What would you say was your greatest difficulty in writing Unbounded?
The biggest difficulty I had was having to rewrite an entire section that I’d written that just didn’t fit with how the rest of the novel had turned out. It was four chapters that my editor pointed out couldn’t exist based on other, more important parts of the story, and so I cut all of it and replaced it with something that not only made sense, but was just plain better than what I had before. It was like burning a prized work of art, but it was definitely worth it, and I would do it again in a heartbeat.
What is your book’s intended audience and to whom do you recommend it?
Unbounded is geared towards a young adult audience, which generally means the main target audience are adolescents 12 to 18 years of age. That said, like most YA novels, Unbounded can be enjoyed by adults just as much as the main YA demographic. Anyone who likes a fast-paced, action packed sci-fi adventure would like the book, but I’d especially recommend Unbounded to anyone who enjoyed popular YA series like The Hunger Games, Divergent, or The Maze Runner.
What is next for the Homeland Saga?
I have a rough outline for the rest of the Homeland Saga that explores the aftermath of the book and the difficulties and revelations that arise from the changes the world goes through after the events in Unbounded. I’m currently working on another novel, but I’m planning on going back to working on the Homeland Saga once that’s finished.
Do you think that science fiction has an impact on our society?
Absolutely. Science fiction has the power to show people what our world and universe might look like in the future, often through the eyes of relatable characters. That insight gives readers a vivid perspective of what our choices as a society can do to impact the future, for better or for worse. By doing so in a fun, engaging story, it can have a positive influence on our decisions in shaping the Earth, and maybe even the universe, of tomorrow.
What do you think the future has in store for us?

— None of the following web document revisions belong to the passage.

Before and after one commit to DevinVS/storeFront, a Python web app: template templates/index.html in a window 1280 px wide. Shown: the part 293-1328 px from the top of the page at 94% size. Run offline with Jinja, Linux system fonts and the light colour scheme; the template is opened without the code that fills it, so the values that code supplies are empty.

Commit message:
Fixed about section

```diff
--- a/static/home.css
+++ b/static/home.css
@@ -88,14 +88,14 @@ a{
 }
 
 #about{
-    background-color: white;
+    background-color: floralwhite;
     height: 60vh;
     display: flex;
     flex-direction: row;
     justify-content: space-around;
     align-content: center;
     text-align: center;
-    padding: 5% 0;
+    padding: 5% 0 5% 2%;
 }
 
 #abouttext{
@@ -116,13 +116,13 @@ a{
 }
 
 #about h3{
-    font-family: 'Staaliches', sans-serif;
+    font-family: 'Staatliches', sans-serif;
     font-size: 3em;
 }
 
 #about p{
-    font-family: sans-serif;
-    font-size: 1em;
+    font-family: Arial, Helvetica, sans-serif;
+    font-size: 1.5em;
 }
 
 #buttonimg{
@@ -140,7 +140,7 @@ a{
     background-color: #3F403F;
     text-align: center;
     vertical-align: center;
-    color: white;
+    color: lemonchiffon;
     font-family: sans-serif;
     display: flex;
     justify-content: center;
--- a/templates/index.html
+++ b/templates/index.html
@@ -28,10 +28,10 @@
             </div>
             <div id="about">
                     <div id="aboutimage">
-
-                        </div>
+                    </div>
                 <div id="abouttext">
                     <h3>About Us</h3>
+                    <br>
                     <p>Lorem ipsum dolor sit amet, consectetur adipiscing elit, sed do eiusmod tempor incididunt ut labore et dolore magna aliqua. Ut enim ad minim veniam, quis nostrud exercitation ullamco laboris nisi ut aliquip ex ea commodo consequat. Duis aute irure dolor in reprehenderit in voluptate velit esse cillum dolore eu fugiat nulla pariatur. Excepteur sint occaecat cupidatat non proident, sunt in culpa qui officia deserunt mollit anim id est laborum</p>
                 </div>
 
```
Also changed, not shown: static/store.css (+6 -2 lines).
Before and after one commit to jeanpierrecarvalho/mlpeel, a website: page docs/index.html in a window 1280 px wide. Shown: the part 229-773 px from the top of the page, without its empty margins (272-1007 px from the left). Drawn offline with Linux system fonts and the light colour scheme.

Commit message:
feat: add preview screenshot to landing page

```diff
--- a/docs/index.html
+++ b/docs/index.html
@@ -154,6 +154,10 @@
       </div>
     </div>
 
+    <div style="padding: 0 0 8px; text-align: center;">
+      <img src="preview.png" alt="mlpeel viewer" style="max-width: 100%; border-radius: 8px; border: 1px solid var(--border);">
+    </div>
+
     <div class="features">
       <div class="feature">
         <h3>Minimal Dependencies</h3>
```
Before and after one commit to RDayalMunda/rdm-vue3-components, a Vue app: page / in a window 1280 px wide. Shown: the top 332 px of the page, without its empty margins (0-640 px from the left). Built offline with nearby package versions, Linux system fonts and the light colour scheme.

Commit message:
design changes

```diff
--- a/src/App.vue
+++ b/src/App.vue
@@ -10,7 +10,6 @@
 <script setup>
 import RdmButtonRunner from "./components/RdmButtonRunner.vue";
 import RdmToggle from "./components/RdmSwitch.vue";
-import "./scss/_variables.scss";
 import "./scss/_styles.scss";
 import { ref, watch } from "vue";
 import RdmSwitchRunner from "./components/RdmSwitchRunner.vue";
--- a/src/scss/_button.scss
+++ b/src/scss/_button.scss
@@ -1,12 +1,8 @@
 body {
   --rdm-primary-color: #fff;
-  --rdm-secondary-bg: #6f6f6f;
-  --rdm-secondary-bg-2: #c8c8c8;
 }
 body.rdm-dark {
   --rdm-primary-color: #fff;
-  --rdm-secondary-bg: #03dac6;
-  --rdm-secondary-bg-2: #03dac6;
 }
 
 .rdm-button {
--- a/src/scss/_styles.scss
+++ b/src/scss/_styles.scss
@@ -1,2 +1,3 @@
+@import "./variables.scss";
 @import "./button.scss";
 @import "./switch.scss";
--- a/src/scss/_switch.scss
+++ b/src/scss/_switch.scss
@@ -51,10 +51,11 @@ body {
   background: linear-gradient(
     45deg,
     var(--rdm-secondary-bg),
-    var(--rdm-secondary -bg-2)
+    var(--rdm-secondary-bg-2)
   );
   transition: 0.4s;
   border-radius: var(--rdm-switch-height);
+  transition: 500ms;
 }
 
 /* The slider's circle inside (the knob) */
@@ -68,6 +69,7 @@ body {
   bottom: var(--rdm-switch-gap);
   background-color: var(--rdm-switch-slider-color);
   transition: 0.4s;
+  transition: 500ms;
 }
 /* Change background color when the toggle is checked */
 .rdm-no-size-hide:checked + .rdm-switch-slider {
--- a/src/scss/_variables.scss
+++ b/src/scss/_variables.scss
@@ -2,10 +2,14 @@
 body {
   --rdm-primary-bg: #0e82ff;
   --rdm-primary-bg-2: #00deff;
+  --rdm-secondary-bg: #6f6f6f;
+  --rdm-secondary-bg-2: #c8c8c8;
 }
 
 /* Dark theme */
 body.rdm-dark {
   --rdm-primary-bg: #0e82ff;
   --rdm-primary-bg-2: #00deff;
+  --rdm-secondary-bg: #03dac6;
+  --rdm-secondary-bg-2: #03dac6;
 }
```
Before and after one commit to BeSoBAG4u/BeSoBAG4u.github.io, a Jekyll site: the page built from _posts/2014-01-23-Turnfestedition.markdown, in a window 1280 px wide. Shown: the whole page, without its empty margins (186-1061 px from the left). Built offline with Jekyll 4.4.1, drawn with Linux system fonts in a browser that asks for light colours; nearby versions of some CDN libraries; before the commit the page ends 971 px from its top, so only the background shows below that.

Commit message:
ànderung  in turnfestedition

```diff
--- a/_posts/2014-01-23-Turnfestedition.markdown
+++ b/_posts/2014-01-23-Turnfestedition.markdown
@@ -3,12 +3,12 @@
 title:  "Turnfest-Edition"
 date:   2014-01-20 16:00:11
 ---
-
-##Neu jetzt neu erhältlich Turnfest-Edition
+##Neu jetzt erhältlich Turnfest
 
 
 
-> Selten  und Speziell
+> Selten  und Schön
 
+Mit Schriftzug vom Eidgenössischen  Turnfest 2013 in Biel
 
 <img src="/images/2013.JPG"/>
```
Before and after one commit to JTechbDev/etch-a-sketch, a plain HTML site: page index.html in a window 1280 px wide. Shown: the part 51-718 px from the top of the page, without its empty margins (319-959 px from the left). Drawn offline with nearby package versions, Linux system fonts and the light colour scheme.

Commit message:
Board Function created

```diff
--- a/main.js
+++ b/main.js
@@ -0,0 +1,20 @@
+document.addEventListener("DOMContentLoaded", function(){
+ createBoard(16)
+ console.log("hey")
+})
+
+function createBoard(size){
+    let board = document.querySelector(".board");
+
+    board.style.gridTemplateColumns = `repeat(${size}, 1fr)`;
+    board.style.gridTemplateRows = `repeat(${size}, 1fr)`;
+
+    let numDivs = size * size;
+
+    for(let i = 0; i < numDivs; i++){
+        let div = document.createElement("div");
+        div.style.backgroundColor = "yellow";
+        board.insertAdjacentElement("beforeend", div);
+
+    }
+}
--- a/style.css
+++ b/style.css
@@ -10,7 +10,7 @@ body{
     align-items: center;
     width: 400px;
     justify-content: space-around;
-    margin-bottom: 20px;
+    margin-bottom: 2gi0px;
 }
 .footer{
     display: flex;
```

I think it depends a lot on the direction we end up going as both a society, and in terms of technology and the climate. The vast majority of scientists agree that if we continue on our current path of carbon emissions, there won’t be much left of an Earth to live on. The decisions we make over the next several years will have a definite impact on the future of humanity.
There is a large amount of division in the world right now, especially between people from different backgrounds. If we can come together and actually resolve some of our differences, the world will be a much better place, but that’s a very difficult task as history has shown time and again.
There’s a lot of science fiction written about both societal dystopias and about the devastating effects of climate change. It’s each generation’s job to work to make sure that that science fiction doesn’t become science reality. If we can overcome these challenges, then we can move forwards to a future where humanity can truly and fully reach for the stars.
What advice would you give to an aspiring author?
Keep writing, every day if you can. Read just as much, you can learn a lot from how other authors write. Look for inspiration wherever you can find it, and write things down when ideas hit you. Don’t be afraid to throw out or change work that can be improved, there’s always more editing that can be done. But once you feel a story is done, don’t keep editing it over and over—get your work out there!
If you had the powers that you described in your book what would be the first thing you would do with them?
I don’t drive much, so I’d likely use them to visit the people I care about the most without having to deal with the hassle of public transportation. Imagine how easy travel would be if you could just fly to your destination, no strings attached!